The party, whether as a diversionary tactic to its whipping at the hands of the opposition in parliament, expelled Didymus Mutasa and his nephew Temba Mliswa and threatened to declare their seats vacancy, Finance minister Patrick Chinamasa was forced to temporarily halt the RBZ Debt Assumption Bill as its demise became apparent.
The MDC-T vowed to block the Bill that seeks among other things the state to assume central bank’s $1,35 billion debt mainly accrued during RBZ’s quasi-fiscal era. The bank under Gideon Gono contracted $800 million debts of which a quarter, $200 million, was used to enrich Zanu PF functionaries who were allocated farming implements that included tractors, combine harvesters, ploughs, disc harrows and trailers.
Opposition chief whip Innocent Gonese took Chinamasa and Zanu Pf by surprise at the committee stage of the Bill when he objected to the Bills debate raising a point of order. His point of order sought to have Zanu (PF) MPs who benefitted from the Farm Mechanisation Programme to recuse themselves from voting on the Bill.
Gonese said, “We still stand by our position to block the Bill and our demands that everyone who benefitted from the $200 million farm mechanization project should not participate in the voting of at the Third reading of the proposed legislation.”
The net effect of Gonese’s call means Zanu (PF) in a twinkle on an eye will lose its majority as most of its MPs benefitted from the programme and secure the opposition’s position of blocking the Bill.
Gonese added that government should avail to the house a full list of the beneficiaries before the vote is taken.
In his argument he cited Priviledges, Immunities and Powers of Parliament Act Section 17 Chapter 2:8 and Standing Orders number 102.
Both provisions say, ‘anyone (MP) who has got a pecuniary interest is precluded from participating in the vote on a Bill or matter under deliberation.’
It remains to be seen how Zanu PF will wriggle from this one. The party since 2009 has consistently dodged releasing the list of beneficiaries amidst speculation that most of the implements went to cabinet ministers, party leaders and senior civil servants in an opaque manner.
The nation also learns from the unfolding drama that Zanu PF’s sense of entitlement to state resources is failing to wane despite receiving free land, free inputs and to some extent free labour in the past decade or so. There is no coherent reason why taxpayers should fund the $200 million debt that went towards economically empowering known individuals who have the wherewithal to repay.
For now the MDC-T has stood with the masses but it remains to be seen whether in the behind the scenes political negotiations they will stay resolute and run the course of blocking this Bill.
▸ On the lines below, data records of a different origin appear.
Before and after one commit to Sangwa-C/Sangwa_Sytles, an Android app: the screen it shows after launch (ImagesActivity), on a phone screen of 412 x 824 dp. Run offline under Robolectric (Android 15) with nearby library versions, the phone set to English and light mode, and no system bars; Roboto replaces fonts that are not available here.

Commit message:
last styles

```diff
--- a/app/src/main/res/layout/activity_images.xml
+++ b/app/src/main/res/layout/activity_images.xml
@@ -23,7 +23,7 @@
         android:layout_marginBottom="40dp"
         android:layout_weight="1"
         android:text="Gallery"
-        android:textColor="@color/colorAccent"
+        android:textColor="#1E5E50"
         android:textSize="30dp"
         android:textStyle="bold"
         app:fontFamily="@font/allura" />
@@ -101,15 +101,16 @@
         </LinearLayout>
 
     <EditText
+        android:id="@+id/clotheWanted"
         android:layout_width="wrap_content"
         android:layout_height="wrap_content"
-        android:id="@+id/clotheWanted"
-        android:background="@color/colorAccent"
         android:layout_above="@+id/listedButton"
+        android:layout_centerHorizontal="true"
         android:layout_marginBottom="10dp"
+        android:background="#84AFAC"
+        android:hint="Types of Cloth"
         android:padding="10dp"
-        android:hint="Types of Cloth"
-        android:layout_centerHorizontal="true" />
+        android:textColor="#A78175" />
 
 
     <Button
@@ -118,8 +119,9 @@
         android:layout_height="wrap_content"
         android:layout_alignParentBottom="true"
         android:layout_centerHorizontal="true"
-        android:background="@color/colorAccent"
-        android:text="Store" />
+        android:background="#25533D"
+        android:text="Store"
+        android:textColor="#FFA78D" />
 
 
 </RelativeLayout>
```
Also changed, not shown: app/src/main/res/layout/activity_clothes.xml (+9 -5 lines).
If blocked, the opposition would have made history for becoming the first minority party to stop a majority government sponsored Bill since independence in 1980. It will also be a small but significant victory for the people of Zimbabwe from the tyranny of entitlement enjoyed by Zanu PF politicians.